Collected data entries:
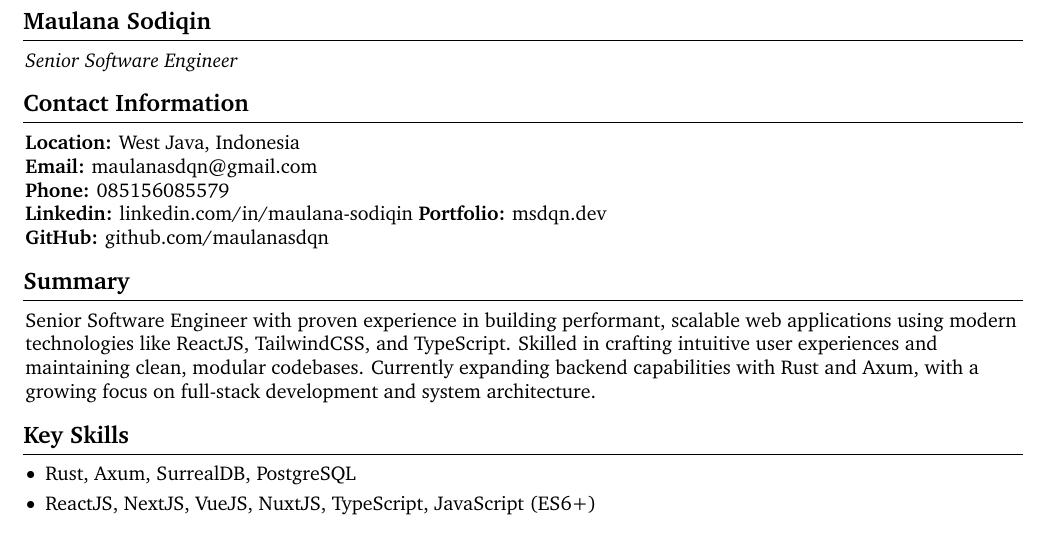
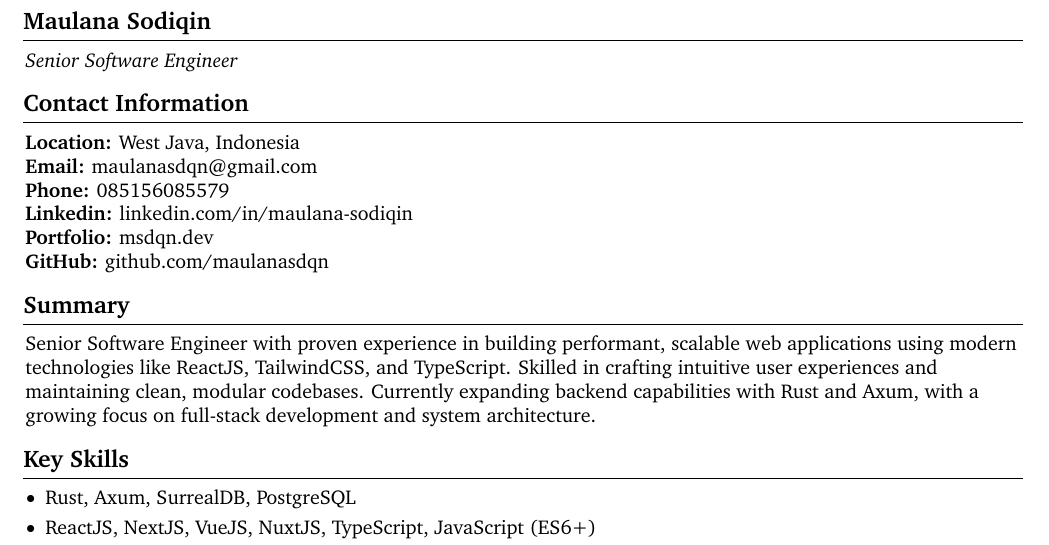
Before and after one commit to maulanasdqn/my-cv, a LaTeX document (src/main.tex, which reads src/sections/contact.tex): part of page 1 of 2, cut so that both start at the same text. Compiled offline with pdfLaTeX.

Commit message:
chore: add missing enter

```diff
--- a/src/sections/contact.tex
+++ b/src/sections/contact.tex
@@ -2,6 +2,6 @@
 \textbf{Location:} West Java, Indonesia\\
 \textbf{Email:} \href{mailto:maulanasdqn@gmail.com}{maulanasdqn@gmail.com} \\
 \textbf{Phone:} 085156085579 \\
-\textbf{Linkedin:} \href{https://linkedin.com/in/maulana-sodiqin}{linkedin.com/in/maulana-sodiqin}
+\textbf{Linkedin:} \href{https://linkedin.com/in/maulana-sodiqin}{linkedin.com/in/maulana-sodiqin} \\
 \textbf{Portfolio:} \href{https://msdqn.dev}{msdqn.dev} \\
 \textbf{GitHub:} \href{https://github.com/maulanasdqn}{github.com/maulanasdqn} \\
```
---
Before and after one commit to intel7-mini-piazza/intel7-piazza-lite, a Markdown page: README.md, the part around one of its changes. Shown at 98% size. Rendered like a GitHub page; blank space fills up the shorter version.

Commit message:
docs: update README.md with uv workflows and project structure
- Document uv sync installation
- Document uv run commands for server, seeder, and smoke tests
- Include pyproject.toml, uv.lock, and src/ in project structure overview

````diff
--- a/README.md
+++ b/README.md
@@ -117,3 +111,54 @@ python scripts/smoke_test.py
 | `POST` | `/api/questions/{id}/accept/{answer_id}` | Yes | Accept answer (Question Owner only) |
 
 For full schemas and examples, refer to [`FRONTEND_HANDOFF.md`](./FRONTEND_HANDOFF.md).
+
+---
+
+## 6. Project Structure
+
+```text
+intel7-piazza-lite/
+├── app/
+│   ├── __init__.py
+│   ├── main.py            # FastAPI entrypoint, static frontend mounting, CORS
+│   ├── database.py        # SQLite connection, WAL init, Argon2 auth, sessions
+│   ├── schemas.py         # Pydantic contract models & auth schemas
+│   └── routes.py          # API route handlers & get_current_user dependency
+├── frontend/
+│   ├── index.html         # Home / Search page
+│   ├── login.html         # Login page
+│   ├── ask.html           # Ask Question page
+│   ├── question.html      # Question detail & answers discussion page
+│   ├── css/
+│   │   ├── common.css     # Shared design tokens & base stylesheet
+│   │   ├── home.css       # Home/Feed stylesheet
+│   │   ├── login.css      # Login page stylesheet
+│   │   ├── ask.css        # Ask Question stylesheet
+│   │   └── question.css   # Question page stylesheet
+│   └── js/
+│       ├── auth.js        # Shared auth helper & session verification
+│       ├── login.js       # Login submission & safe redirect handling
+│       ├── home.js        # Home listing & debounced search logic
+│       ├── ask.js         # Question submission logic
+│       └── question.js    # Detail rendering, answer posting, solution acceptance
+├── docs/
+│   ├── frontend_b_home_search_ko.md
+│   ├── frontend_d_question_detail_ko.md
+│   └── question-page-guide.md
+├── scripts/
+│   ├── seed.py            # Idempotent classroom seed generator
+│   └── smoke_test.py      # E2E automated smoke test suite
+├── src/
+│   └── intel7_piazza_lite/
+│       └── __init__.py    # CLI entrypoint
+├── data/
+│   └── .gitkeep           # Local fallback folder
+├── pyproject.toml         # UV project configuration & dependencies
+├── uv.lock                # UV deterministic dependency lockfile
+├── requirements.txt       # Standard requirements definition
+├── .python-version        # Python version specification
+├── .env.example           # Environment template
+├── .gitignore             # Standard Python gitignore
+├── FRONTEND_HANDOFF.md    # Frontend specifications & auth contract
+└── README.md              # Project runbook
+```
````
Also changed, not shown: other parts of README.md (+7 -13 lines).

How to complete this task
Reproduce exactly the lines above from the line with "configuration & dependencies" to the line with "Also changed, not", including both, and add nothing.

Finished task
+├── pyproject.toml         # UV project configuration & dependencies
+├── uv.lock                # UV deterministic dependency lockfile
+├── requirements.txt       # Standard requirements definition
+├── .python-version        # Python version specification
+├── .env.example           # Environment template
+├── .gitignore             # Standard Python gitignore
+├── FRONTEND_HANDOFF.md    # Frontend specifications & auth contract
+└── README.md              # Project runbook
+```
````
Also changed, not shown: other parts of README.md (+7 -13 lines).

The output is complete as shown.